If you haven’t yet checked out the newest addition to the McMenamins family of establishments—the Elks Temple—don’t walk… run to this recently opened downtown Tacoma property. In true McMenamins fashion, it’s frivolous, festooned to the rafters with mismatched chandeliers and adorned with original art pieces that tell the stories of Tacoma history and its characters.
The building, which was derelict for years, has good bones, making it a natural target for the visionary McMenamin brothers, who have a knack for transforming derelict historic spaces into fabulous historic spaces with tiki bars, concert venues and more.
The handsome Renaissance Revival building was designed by É. Frère Champney, a graduate of the École des Beaux-Arts in Paris, and constructed in 1915-1916. More than a century later, it is listed on the National Register of Historic Places. Beside the building, the beautifully restored Spanish Steps (1916) climb the hillside, allowing access to the Elks Temple’s second-floor Spanish Bar and Ballroom (now the concert venue), and continue up to the fourth-floor entrance and lobby.

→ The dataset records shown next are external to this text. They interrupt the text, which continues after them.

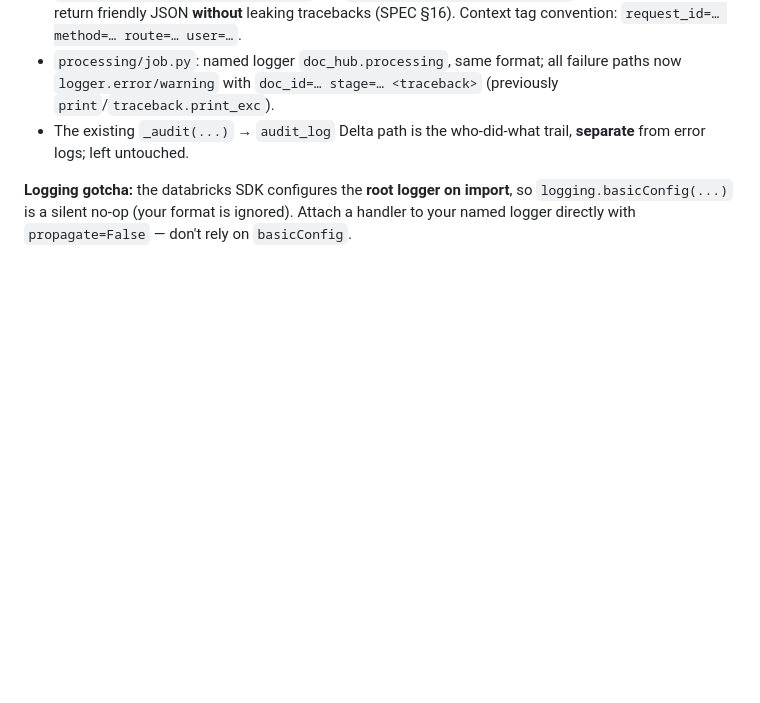
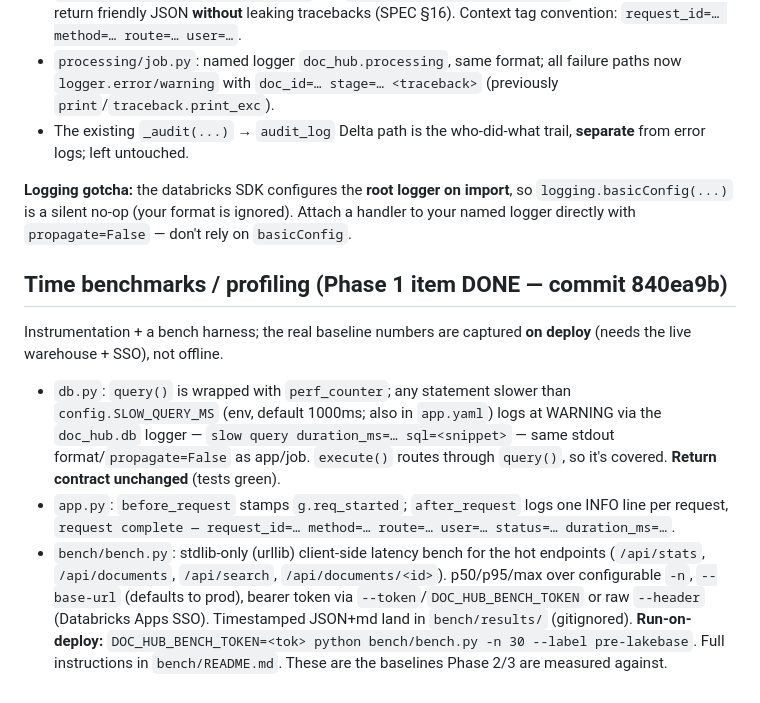
Before and after one commit to HyprPixl/plains-document-management, a Markdown page: AGENTS.md, the part around the change. GitHub-like rendering; blank space fills up the shorter version.

Commit message:
Update AGENTS.md: profiling / benchmarks done (840ea9b)
Co-Authored-By: Claude Opus 4.8 <noreply@anthropic.com>

```diff
--- a/AGENTS.md
+++ b/AGENTS.md
@@ -121,4 +121,22 @@ stdout — there is no error Delta table, by design, to match the sibling apps):
 **Logging gotcha:** the databricks SDK configures the **root logger on import**, so
 `logging.basicConfig(...)` is a silent no-op (your format is ignored). Attach a handler to your
 named logger directly with `propagate=False` — don't rely on `basicConfig`.
+
+## Time benchmarks / profiling (Phase 1 item DONE — commit 840ea9b)
+
+Instrumentation + a bench harness; the real baseline numbers are captured **on deploy** (needs the
+live warehouse + SSO), not offline.
+
+- `db.py`: `query()` is wrapped with `perf_counter`; any statement slower than `config.SLOW_QUERY_MS`
+  (env, default 1000ms; also in `app.yaml`) logs at WARNING via the `doc_hub.db` logger —
+  `slow query duration_ms=… sql=<snippet>` — same stdout format/`propagate=False` as app/job.
+  `execute()` routes through `query()`, so it's covered. **Return contract unchanged** (tests green).
+- `app.py`: `before_request` stamps `g.req_started`; `after_request` logs one INFO line per request,
+  `request complete — request_id=… method=… route=… user=… status=… duration_ms=…`.
+- `bench/bench.py`: stdlib-only (urllib) client-side latency bench for the hot endpoints
+  (`/api/stats`, `/api/documents`, `/api/search`, `/api/documents/<id>`). p50/p95/max over
+  configurable `-n`, `--base-url` (defaults to prod), bearer token via `--token`/`DOC_HUB_BENCH_TOKEN`
+  or raw `--header` (Databricks Apps SSO). Timestamped JSON+md land in `bench/results/` (gitignored).
+  **Run-on-deploy:** `DOC_HUB_BENCH_TOKEN=<tok> python bench/bench.py -n 30 --label pre-lakebase`.
+  Full instructions in `bench/README.md`. These are the baselines Phase 2/3 are measured against.
 </content>
```
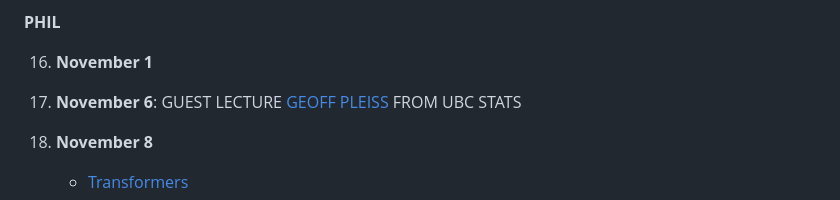
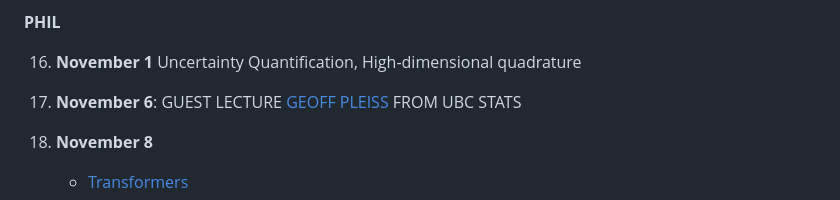
Before and after one commit to ubcecon/ECON622, a Markdown page: README.md, the part around the change. GitHub-like rendering.

```diff
--- a/README.md
+++ b/README.md
@@ -95,7 +95,7 @@ See [problemsets.md](problemsets.md).
 
 **PHIL**
 
-16.  **November 1**
+16.  **November 1** Uncertainty Quantification, High-dimensional quadrature
 17.  **November 6**: GUEST LECTURE [GEOFF PLEISS](https://geoffpleiss.com/) FROM UBC STATS
 18. **November 8**
     - [Transformers](https://github.com/schrimpf/NeuralNetworkEconomics.jl)
```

The Elks Temple is also home to a brewery, a bottle shop, a brewery tasting room, a games bar on the third floor overlooking the Ballroom, a fourth-floor pub and restaurant, and a gathering spot called The Old Hangout. Guest rooms cap the building on the sixth and seventh floors and, like other recent McMenamins projects, guest rooms come with en-suite bathrooms.